─── SUPPLIED INFORMATION

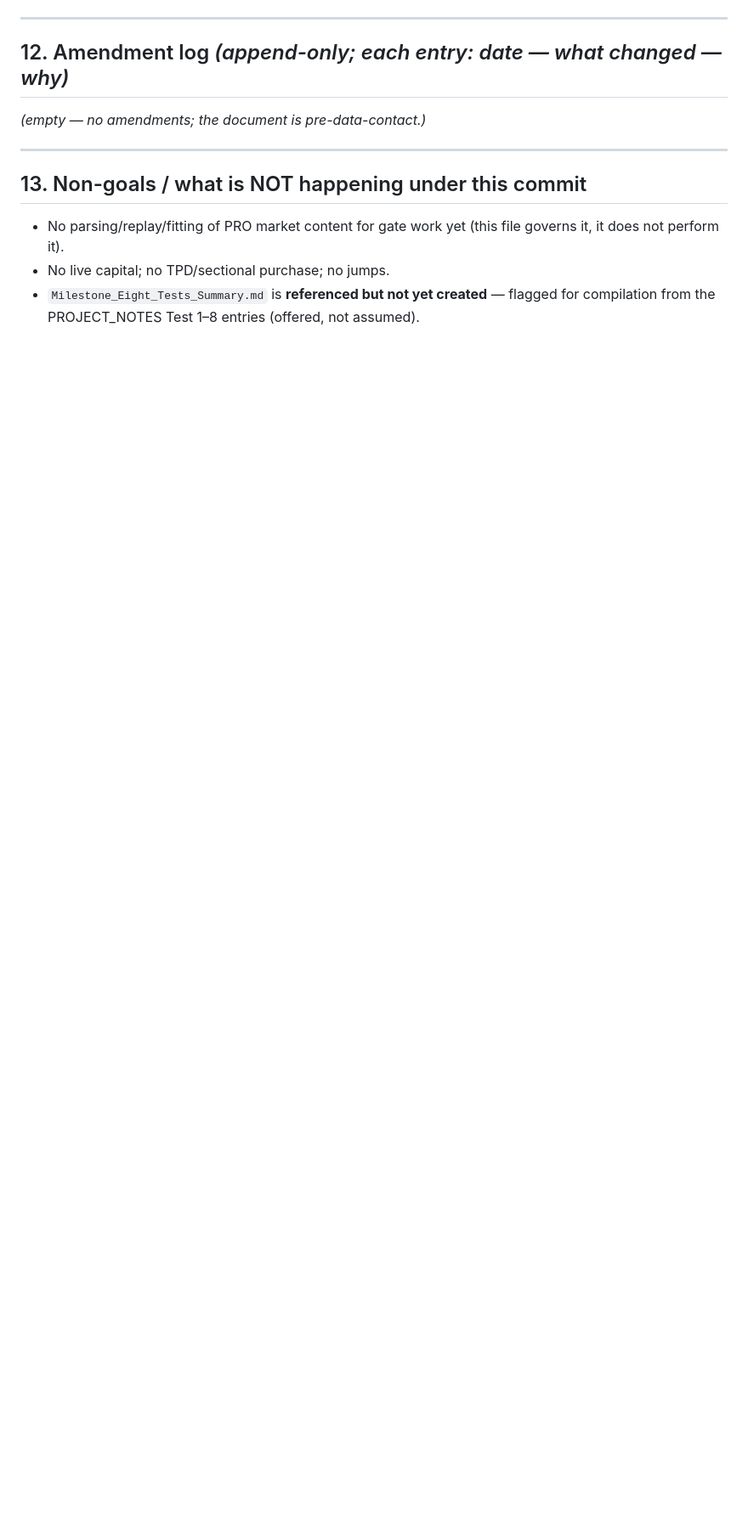
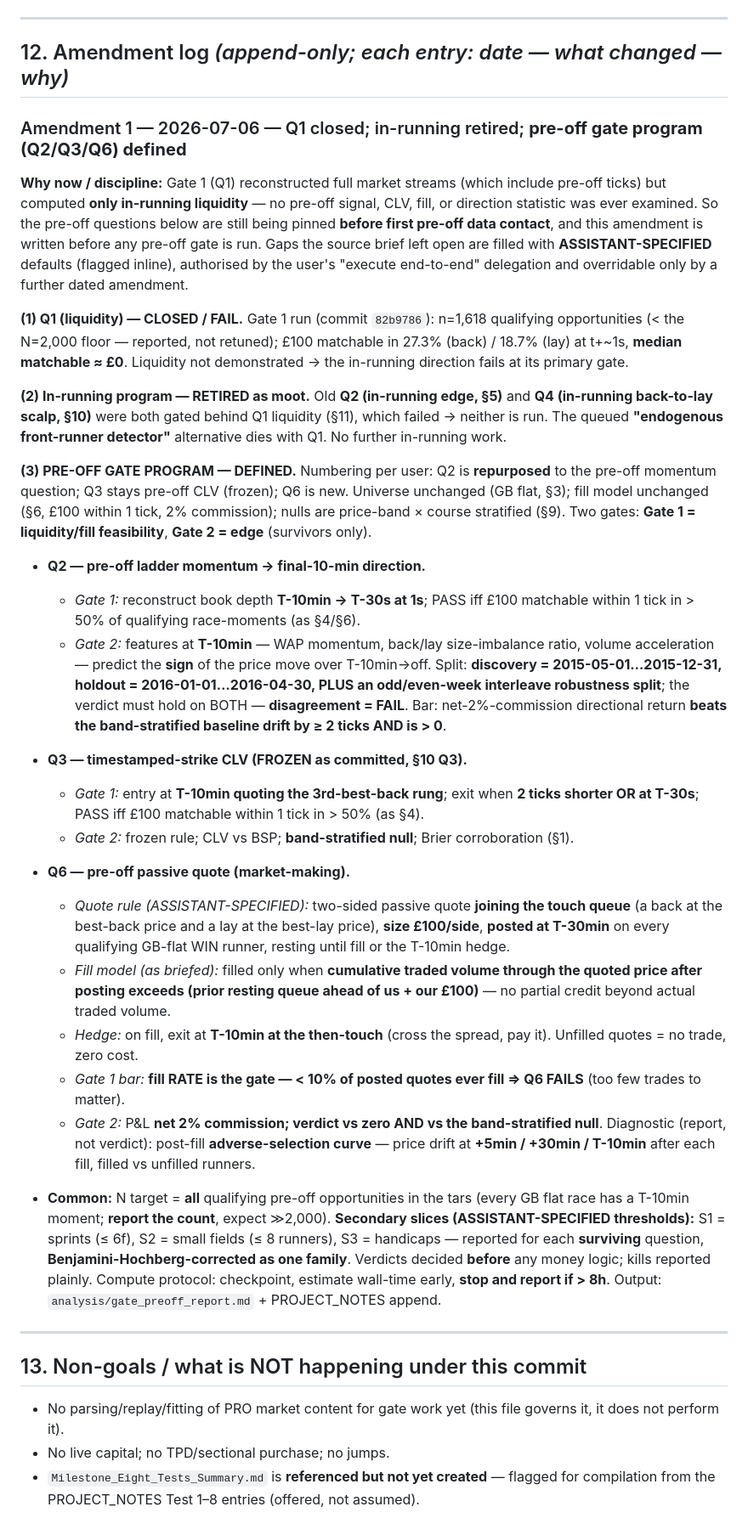
Before and after one commit to gabrieljcdev/bsp-market-efficiency-model, a Markdown page: analysis/preregistration_inrunning.md, the part around the change. Shown at 85% size. GitHub-like rendering; blank space fills up the shorter version.

Commit message:
Pre-reg Amendment 1: Q1 closed (FAIL); in-running retired; pre-off Q2/Q3/Q6 defined
Dated §12 amendment, written before any pre-off gate statistic is computed (Gate 1
touched only in-running liquidity):
- Q1 liquidity CLOSED/FAIL (82b9786); in-running Q2/Q4 + endogenous-detector retired.
- Pre-off program pinned: Q2 (T-10min ladder momentum -> final-10-min direction),
  Q3 (frozen timestamped-strike CLV), Q6 (pre-off passive quote, fill-rate gate).
  Splits, drift+2ticks+2% bar, band-stratified nulls, S1-S3 BH-corrected slices.
- Assistant-specified defaults (Q6 quote rule; S1-S3 thresholds) flagged inline,
  overridable by further amendment; authorised by "execute end-to-end".

Co-Authored-By: Claude Opus 4.8 (1M context) <noreply@anthropic.com>

```diff
--- a/analysis/preregistration_inrunning.md
+++ b/analysis/preregistration_inrunning.md
@@ -280,7 +280,70 @@ parse — nothing downstream depends on the proposed wording.)*
 
 ## 12. Amendment log  *(append-only; each entry: date — what changed — why)*
 
-_(empty — no amendments; the document is pre-data-contact.)_
+### Amendment 1 — 2026-07-06 — Q1 closed; in-running retired; **pre-off gate program (Q2/Q3/Q6) defined**
+
+**Why now / discipline:** Gate 1 (Q1) reconstructed full market streams (which include
+pre-off ticks) but computed **only in-running liquidity** — no pre-off signal, CLV, fill,
+or direction statistic was ever examined. So the pre-off questions below are still being
+pinned **before first pre-off data contact**, and this amendment is written before any
+pre-off gate is run. Gaps the source brief left open are filled with **ASSISTANT-SPECIFIED**
+defaults (flagged inline), authorised by the user's "execute end-to-end" delegation and
+overridable only by a further dated amendment.
+
+**(1) Q1 (liquidity) — CLOSED / FAIL.** Gate 1 run (commit `82b9786`): n=1,618 qualifying
+opportunities (< the N=2,000 floor — reported, not retuned); £100 matchable in 27.3% (back)
+/ 18.7% (lay) at t+~1s, **median matchable ≈ £0**. Liquidity not demonstrated → the
+in-running direction fails at its primary gate.
+
+**(2) In-running program — RETIRED as moot.** Old **Q2 (in-running edge, §5)** and **Q4
+(in-running back-to-lay scalp, §10)** were both gated behind Q1 liquidity (§11), which
+failed → neither is run. The queued **"endogenous front-runner detector"** alternative
+dies with Q1. No further in-running work.
+
+**(3) PRE-OFF GATE PROGRAM — DEFINED.** Numbering per user: Q2 is **repurposed** to the
+pre-off momentum question; Q3 stays pre-off CLV (frozen); Q6 is new. Universe unchanged
+(GB flat, §3); fill model unchanged (§6, £100 within 1 tick, 2% commission); nulls are
+price-band × course stratified (§9). Two gates: **Gate 1 = liquidity/fill feasibility**,
+**Gate 2 = edge** (survivors only).
+
+- **Q2 — pre-off ladder momentum → final-10-min direction.**
+  - *Gate 1:* reconstruct book depth **T-10min → T-30s at 1s**; PASS iff £100 matchable
+    within 1 tick in > 50% of qualifying race-moments (as §4/§6).
+  - *Gate 2:* features at **T-10min** — WAP momentum, back/lay size-imbalance ratio,
+    volume acceleration — predict the **sign** of the price move over T-10min→off. Split:
+    **discovery = 2015-05-01…2015-12-31, holdout = 2016-01-01…2016-04-30, PLUS an
+    odd/even-week interleave robustness split**; the verdict must hold on BOTH —
+    **disagreement = FAIL**. Bar: net-2%-commission directional return **beats the
+    band-stratified baseline drift by ≥ 2 ticks AND is > 0**.
+
+- **Q3 — timestamped-strike CLV (FROZEN as committed, §10 Q3).**
+  - *Gate 1:* entry at **T-10min quoting the 3rd-best-back rung**; exit when **2 ticks
+    shorter OR at T-30s**; PASS iff £100 matchable within 1 tick in > 50% (as §4).
+  - *Gate 2:* frozen rule; CLV vs BSP; **band-stratified null**; Brier corroboration (§1).
+
+- **Q6 — pre-off passive quote (market-making).**
+  - *Quote rule (ASSISTANT-SPECIFIED):* two-sided passive quote **joining the touch queue**
+    (a back at the best-back price and a lay at the best-lay price), **size £100/side**,
+    **posted at T-30min** on every qualifying GB-flat WIN runner, resting until fill or the
+    T-10min hedge.
+  - *Fill model (as briefed):* filled only when **cumulative traded volume through the
+    quoted price after posting exceeds (prior resting queue ahead of us + our £100)** — no
+    partial credit beyond actual traded volume.
+  - *Hedge:* on fill, exit at **T-10min at the then-touch** (cross the spread, pay it).
+    Unfilled quotes = no trade, zero cost.
+  - *Gate 1 bar:* **fill RATE is the gate — < 10% of posted quotes ever fill ⇒ Q6 FAILS**
+    (too few trades to matter).
+  - *Gate 2:* P&L **net 2% commission; verdict vs zero AND vs the band-stratified null**.
+    Diagnostic (report, not verdict): post-fill **adverse-selection curve** — price drift
+    at **+5min / +30min / T-10min** after each fill, filled vs unfilled runners.
+
+- **Common:** N target = **all** qualifying pre-off opportunities in the tars (every GB
+  flat race has a T-10min moment; **report the count**, expect ≫2,000). **Secondary slices
+  (ASSISTANT-SPECIFIED thresholds):** S1 = sprints (≤ 6f), S2 = small fields (≤ 8 runners),
+  S3 = handicaps — reported for each **surviving** question, **Benjamini-Hochberg-corrected
+  as one family**. Verdicts decided **before** any money logic; kills reported plainly.
+  Compute protocol: checkpoint, estimate wall-time early, **stop and report if > 8h**.
+  Output: `analysis/gate_preoff_report.md` + PROJECT_NOTES append.
 
 ---
 
```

──────

▶ [TASK OBJECTIVE]:
Word-for-word repeat, images excluded: return all the data.

▶ [ANSWER AREA]:
Before and after one commit to gabrieljcdev/bsp-market-efficiency-model, a Markdown page: analysis/preregistration_inrunning.md, the part around the change. Shown at 85% size. GitHub-like rendering; blank space fills up the shorter version.

Commit message:
Pre-reg Amendment 1: Q1 closed (FAIL); in-running retired; pre-off Q2/Q3/Q6 defined
Dated §12 amendment, written before any pre-off gate statistic is computed (Gate 1
touched only in-running liquidity):
- Q1 liquidity CLOSED/FAIL (82b9786); in-running Q2/Q4 + endogenous-detector retired.
- Pre-off program pinned: Q2 (T-10min ladder momentum -> final-10-min direction),
  Q3 (frozen timestamped-strike CLV), Q6 (pre-off passive quote, fill-rate gate).
  Splits, drift+2ticks+2% bar, band-stratified nulls, S1-S3 BH-corrected slices.
- Assistant-specified defaults (Q6 quote rule; S1-S3 thresholds) flagged inline,
  overridable by further amendment; authorised by "execute end-to-end".

Co-Authored-By: Claude Opus 4.8 (1M context) <noreply@anthropic.com>

```diff
--- a/analysis/preregistration_inrunning.md
+++ b/analysis/preregistration_inrunning.md
@@ -280,7 +280,70 @@ parse — nothing downstream depends on the proposed wording.)*
 
 ## 12. Amendment log  *(append-only; each entry: date — what changed — why)*
 
-_(empty — no amendments; the document is pre-data-contact.)_
+### Amendment 1 — 2026-07-06 — Q1 closed; in-running retired; **pre-off gate program (Q2/Q3/Q6) defined**
+
+**Why now / discipline:** Gate 1 (Q1) reconstructed full market streams (which include
+pre-off ticks) but computed **only in-running liquidity** — no pre-off signal, CLV, fill,
+or direction statistic was ever examined. So the pre-off questions below are still being
+pinned **before first pre-off data contact**, and this amendment is written before any
+pre-off gate is run. Gaps the source brief left open are filled with **ASSISTANT-SPECIFIED**
+defaults (flagged inline), authorised by the user's "execute end-to-end" delegation and
+overridable only by a further dated amendment.
+
+**(1) Q1 (liquidity) — CLOSED / FAIL.** Gate 1 run (commit `82b9786`): n=1,618 qualifying
+opportunities (< the N=2,000 floor — reported, not retuned); £100 matchable in 27.3% (back)
+/ 18.7% (lay) at t+~1s, **median matchable ≈ £0**. Liquidity not demonstrated → the
+in-running direction fails at its primary gate.
+
+**(2) In-running program — RETIRED as moot.** Old **Q2 (in-running edge, §5)** and **Q4
+(in-running back-to-lay scalp, §10)** were both gated behind Q1 liquidity (§11), which
+failed → neither is run. The queued **"endogenous front-runner detector"** alternative
+dies with Q1. No further in-running work.
+
+**(3) PRE-OFF GATE PROGRAM — DEFINED.** Numbering per user: Q2 is **repurposed** to the
+pre-off momentum question; Q3 stays pre-off CLV (frozen); Q6 is new. Universe unchanged
+(GB flat, §3); fill model unchanged (§6, £100 within 1 tick, 2% commission); nulls are
+price-band × course stratified (§9). Two gates: **Gate 1 = liquidity/fill feasibility**,
+**Gate 2 = edge** (survivors only).
+
+- **Q2 — pre-off ladder momentum → final-10-min direction.**
+  - *Gate 1:* reconstruct book depth **T-10min → T-30s at 1s**; PASS iff £100 matchable
+    within 1 tick in > 50% of qualifying race-moments (as §4/§6).
+  - *Gate 2:* features at **T-10min** — WAP momentum, back/lay size-imbalance ratio,
+    volume acceleration — predict the **sign** of the price move over T-10min→off. Split:
+    **discovery = 2015-05-01…2015-12-31, holdout = 2016-01-01…2016-04-30, PLUS an
+    odd/even-week interleave robustness split**; the verdict must hold on BOTH —
+    **disagreement = FAIL**. Bar: net-2%-commission directional return **beats the
+    band-stratified baseline drift by ≥ 2 ticks AND is > 0**.
+
+- **Q3 — timestamped-strike CLV (FROZEN as committed, §10 Q3).**
+  - *Gate 1:* entry at **T-10min quoting the 3rd-best-back rung**; exit when **2 ticks
+    shorter OR at T-30s**; PASS iff £100 matchable within 1 tick in > 50% (as §4).
+  - *Gate 2:* frozen rule; CLV vs BSP; **band-stratified null**; Brier corroboration (§1).
+
+- **Q6 — pre-off passive quote (market-making).**
+  - *Quote rule (ASSISTANT-SPECIFIED):* two-sided passive quote **joining the touch queue**
+    (a back at the best-back price and a lay at the best-lay price), **size £100/side**,
+    **posted at T-30min** on every qualifying GB-flat WIN runner, resting until fill or the
+    T-10min hedge.
+  - *Fill model (as briefed):* filled only when **cumulative traded volume through the
+    quoted price after posting exceeds (prior resting queue ahead of us + our £100)** — no
+    partial credit beyond actual traded volume.
+  - *Hedge:* on fill, exit at **T-10min at the then-touch** (cross the spread, pay it).
+    Unfilled quotes = no trade, zero cost.
+  - *Gate 1 bar:* **fill RATE is the gate — < 10% of posted quotes ever fill ⇒ Q6 FAILS**
+    (too few trades to matter).
+  - *Gate 2:* P&L **net 2% commission; verdict vs zero AND vs the band-stratified null**.
+    Diagnostic (report, not verdict): post-fill **adverse-selection curve** — price drift
+    at **+5min / +30min / T-10min** after each fill, filled vs unfilled runners.
+
+- **Common:** N target = **all** qualifying pre-off opportunities in the tars (every GB
+  flat race has a T-10min moment; **report the count**, expect ≫2,000). **Secondary slices
+  (ASSISTANT-SPECIFIED thresholds):** S1 = sprints (≤ 6f), S2 = small fields (≤ 8 runners),
+  S3 = handicaps — reported for each **surviving** question, **Benjamini-Hochberg-corrected
+  as one family**. Verdicts decided **before** any money logic; kills reported plainly.
+  Compute protocol: checkpoint, estimate wall-time early, **stop and report if > 8h**.
+  Output: `analysis/gate_preoff_report.md` + PROJECT_NOTES append.
 
 ---
 
```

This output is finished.